Over four or five days, about 35 volunteers cut 2,200 60-pound ice blocks from the frozen lake and haul them to a vacant downtown parking lot where they are fashioned into a cool structure next to the former Railroad Depot.
The castle is illuminated with colored floodlights at night and is a popular attraction for locals and visitors, motorists, and snowmobile riders until late February when warmer temperatures begin to melt the work of art.
“It’s big and pretty,” says Brea Kaczorowski, 9, of Shawano, Wis., who looks forward to a stop at the ice castle when she’s in town to visit with her grandmother.
The tradition of a community ice castle in Eagle River dates back to the 1930s. At the time, ice was purchased from the C. H. Hanke Ice Co. for the elaborate structures with multilevel parapets and obelisk shapes.
“From 1936 until 1942, a Chicago architect, F.W. Janusch, who had a summer home in Eagle River designed the ice castles,” says Jim Bonson, an Eagle River Historical Society member and longtime fire department volunteer.
World War II temporarily interrupted the tradition, which returned in 1948 when an ice castle appeared on the lawn of Charles Hanke.
The local Lions Club spearheaded the project until it became too demanding for a small group.

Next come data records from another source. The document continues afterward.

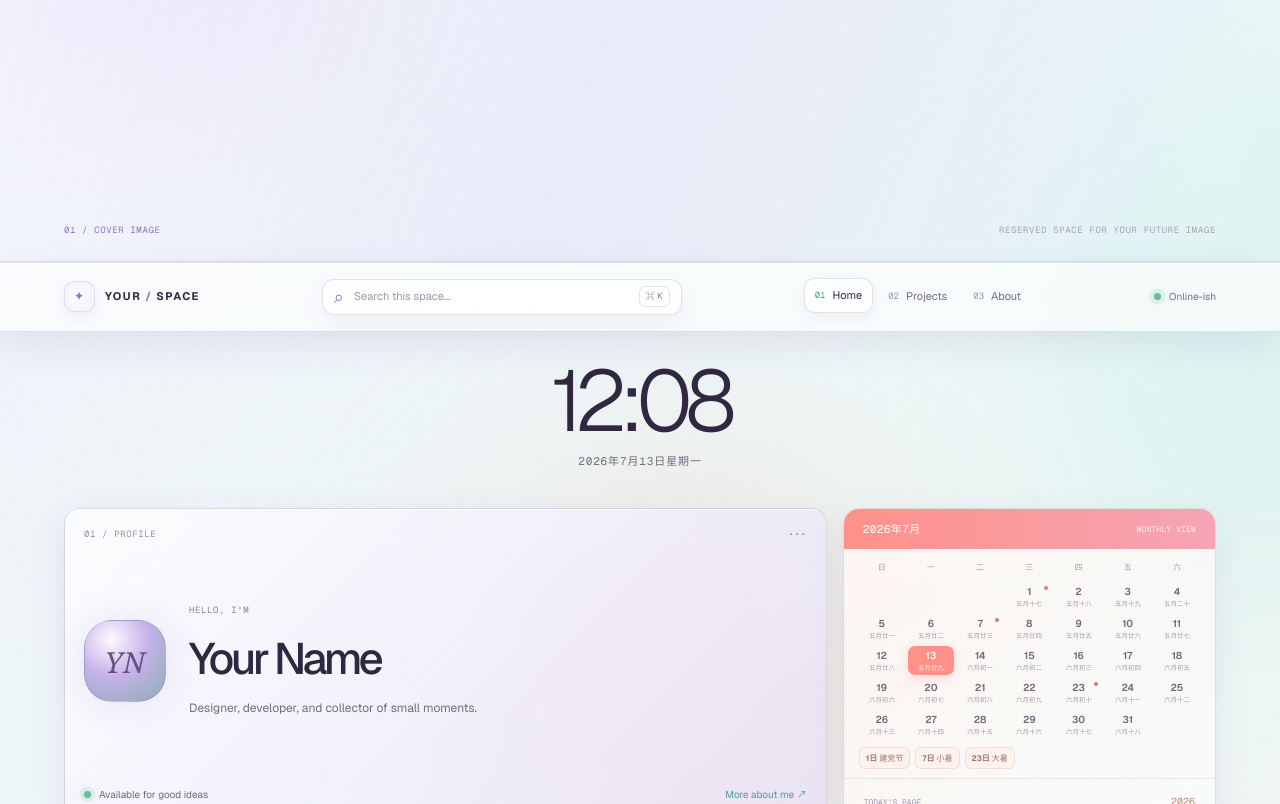
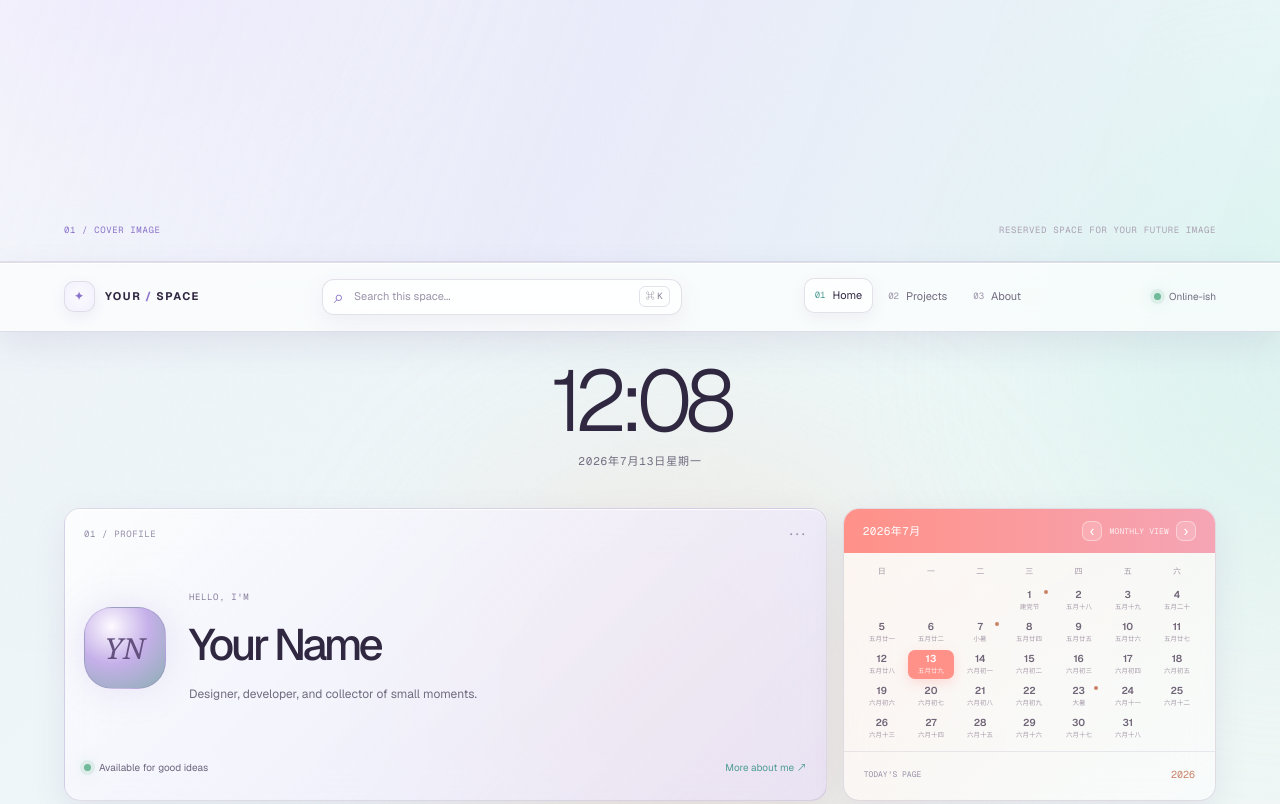
Before and after one commit to hhd233cored/Air, a Next.js app: page / in a window 1280 px wide. Shown: the part 148-952 px from the top of the page. Built offline with nearby package versions, Linux system fonts and the light colour scheme.

Commit message:
Add calendar month navigation

```diff
--- a/app/globals.css
+++ b/app/globals.css
@@ -108,7 +108,10 @@ button:focus-visible { outline: 2px solid var(--mint); outline-offset: 3px; }
 .player-time { display: flex; justify-content: space-between; margin-top: 7px; color: var(--faint); font-family: var(--font-geist-mono), Consolas, monospace; font-size: 8px; }
 .calendar-card { grid-column: span 4; min-height: 260px; padding: 0; overflow: hidden; background: linear-gradient(145deg, rgb(255 246 242 / .86), rgb(255 255 255 / .54)); }
 .calendar-card__month { display: flex; align-items: center; justify-content: space-between; padding: 12px 19px; background: linear-gradient(90deg, #ff9188, #f5a5b5); color: white; font-family: var(--font-geist-mono), Consolas, monospace; font-size: 11px; letter-spacing: .04em; }
+.calendar-card__controls { display: flex; align-items: center; gap: 7px; }
 .calendar-card__month small { opacity: .82; font-size: 8px; letter-spacing: .02em; text-transform: uppercase; }
+.calendar-nav-button { display: grid; width: 20px; height: 20px; place-items: center; padding: 0; border: 1px solid rgb(255 255 255 / .4); border-radius: 7px; background: rgb(255 255 255 / .16); color: white; font-size: 15px; line-height: 1; transition: background .2s ease, transform .2s ease; }
+.calendar-nav-button:hover { background: rgb(255 255 255 / .3); transform: translateY(-1px); }
 .calendar-grid { display: grid; grid-template-columns: repeat(7, minmax(0, 1fr)); gap: 3px; padding: 12px 15px 8px; }
 .calendar-weekday { height: 18px; color: #a59aa8; font-family: var(--font-geist-mono), Consolas, monospace; font-size: 8px; text-align: center; }
 .calendar-day { position: relative; display: flex; height: 29px; flex-direction: column; align-items: center; justify-content: center; border-radius: 7px; color: #706477; font-size: 10px; line-height: 1; }
@@ -118,9 +121,6 @@ button:focus-visible { outline: 2px solid var(--mint); outline-offset: 3px; }
 .calendar-day.is-today small { color: rgb(255 255 255 / .86); }
 .calendar-day.has-event::after { position: absolute; right: 4px; top: 4px; width: 4px; height: 4px; border-radius: 50%; background: var(--peach); content: ""; }
 .calendar-day.is-today.has-event::after { background: white; }
-.calendar-highlights { display: flex; flex-wrap: wrap; gap: 5px; padding: 0 15px 9px; }
-.calendar-highlights span { padding: 4px 6px; border: 1px solid rgb(201 130 103 / .18); border-radius: 6px; background: rgb(255 236 226 / .45); color: #9e746d; font-size: 8px; }
-.calendar-highlights b { font-weight: 650; }
 .calendar-card__footer { display: flex; align-items: center; justify-content: space-between; margin-top: auto; padding: 15px 20px 18px; border-top: 1px solid rgb(104 90 135 / .12); color: var(--faint); font-family: var(--font-geist-mono), Consolas, monospace; font-size: 8px; text-transform: uppercase; }
 .calendar-card__footer span:last-child { color: var(--peach); font-size: 10px; }
 .quote-card { grid-column: 1 / -1; display: flex; align-items: center; gap: 18px; min-height: 80px; padding-block: 14px; background: rgb(255 255 255 / .43); }
--- a/app/page.tsx
+++ b/app/page.tsx
@@ -101,7 +101,9 @@ function GlassHeader({ eyebrow, title, copy }: { eyebrow: string; title: string;
 }
 
 function CalendarCard({ now }: { now: Date | null }) {
-  const reference = now ?? new Date(2026, 6, 13);
+  const today = now ?? new Date(2026, 6, 13);
+  const [viewDate, setViewDate] = useState<Date | null>(null);
+  const reference = viewDate ?? today;
   const year = reference.getFullYear();
   const monthIndex = reference.getMonth();
   const month = new Intl.DateTimeFormat("zh-CN", { year: "numeric", month: "long" }).format(reference);
@@ -113,27 +115,31 @@ function CalendarCard({ now }: { now: Date | null }) {
     return day > 0 && day <= daysInMonth ? day : null;
   });
   const weekdays = ["日", "一", "二", "三", "四", "五", "六"];
-  const events = calendarDays
-    .filter((day): day is number => day !== null)
-    .map((day) => ({ day, event: calendarDetails[`${year}-${monthIndex + 1}-${day}`]?.event }))
-    .filter((item): item is { day: number; event: string } => Boolean(item.event));
+  const isViewingToday = year === today.getFullYear() && monthIndex === today.getMonth();
+  const changeMonth = (offset: number) => {
+    setViewDate(new Date(year, monthIndex + offset, 1));
+  };
 
   return (
     <article className="glass-card calendar-card dashboard-card">
-      <div className="calendar-card__month"><span>{month}</span><small>Monthly view</small></div>
+      <div className="calendar-card__month">
+        <span>{month}</span>
+        <div className="calendar-card__controls">
+          <button className="calendar-nav-button" type="button" onClick={() => changeMonth(-1)} aria-label="查看上个月" title="上个月">‹</button>
+          <small>Monthly view</small>
+          <button className="calendar-nav-button" type="button" onClick={() => changeMonth(1)} aria-label="查看下个月" title="下个月">›</button>
+        </div>
+      </div>
       <div className="calendar-grid">
         {weekdays.map((weekday) => <span className="calendar-weekday" key={weekday}>{weekday}</span>)}
         {calendarDays.map((day, index) => {
           const detail = day ? calendarDetails[`${year}-${monthIndex + 1}-${day}`] : undefined;
           return (
-            <span className={`calendar-day ${day === reference.getDate() ? "is-today" : ""} ${detail?.event ? "has-event" : ""}`} key={`${day ?? "empty"}-${index}`} title={detail?.event}>
-              {day ? <><b>{day}</b><small>{detail?.lunar ?? ""}</small></> : null}
+            <span className={`calendar-day ${isViewingToday && day === today.getDate() ? "is-today" : ""} ${detail?.event ? "has-event" : ""}`} key={`${day ?? "empty"}-${index}`} title={detail?.event}>
+              {day ? <><b>{day}</b><small>{detail?.event ?? detail?.lunar ?? ""}</small></> : null}
             </span>
           );
         })}
-      </div>
-      <div className="calendar-highlights">
-        {events.map(({ day, event }) => <span key={event}><b>{day}日</b> {event}</span>)}
       </div>
       <div className="calendar-card__footer"><span>Today&apos;s page</span><span>{reference.getFullYear()}</span></div>
     </article>
```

In 1988, the Eagle River Fire Department took over the responsibility of building the ice castles.
John “Jack” Thomas, a volunteer firefighter for four decades, has designed the castle for the last 14 years. “Without Jack Thomas, the ice castle might be in question as to whether it would be built or not,” says another volunteer, Yukon Jack.
“I try to do something different each year,” explains Thomas, who uses Lego blocks to try to visualize what the full-size castle will look like. “The location has a lot to do with the design. In the past we had it backed up against trees, but now it’s got to be visible from all sides.”
“I probably work on it for a month to six weeks, trying to figure out how many blocks we have to have because that is the first thing they ask me when they start cutting ice,” Thomas adds, mentioning that some designs were built with up to 2,800 blocks.
Volunteers begin by marking a field on the frozen lake and scoring the ice blocks deeply with an oversized circular saw. The next day rectangular blocks that don’t break free are sawed free, removed from the lake, and shaved to an equal thickness of 10 inches.
“Once we start to take the ice out, we have to get it all out in that day or it could change shape, depending on the weather,” says Fire Chief Pat Weber.
Volunteers still use some of the equipment used in the 1930s, including an ice saw that C. H. Hanke, Thomas’ grandfather, used when he had an ice route in the area. In the past, volunteers jacked up a Model A Ford, using the rear wheel to turn the conveyor to get ice blocks from the lake into pickup trucks. Nowadays, they connect hoses from a wood splitter to power a hydraulic motor that runs the conveyor. Six or seven trucks haul the ice blocks downtown. Local businesses donate pickup trucks for the day.
Construction of the ice castle takes two to three days. “The big thing is the base. You have to get the walls square and straight. It takes a lot of patience,” Yukon Jack explains. Ice blocks freeze to each other, providing “glue” for the structure.
“Many local businesses can’t come down and help so they provide meals, cocoa, and snacks for the volunteers,” Weber says. “It’s a total community involvement.”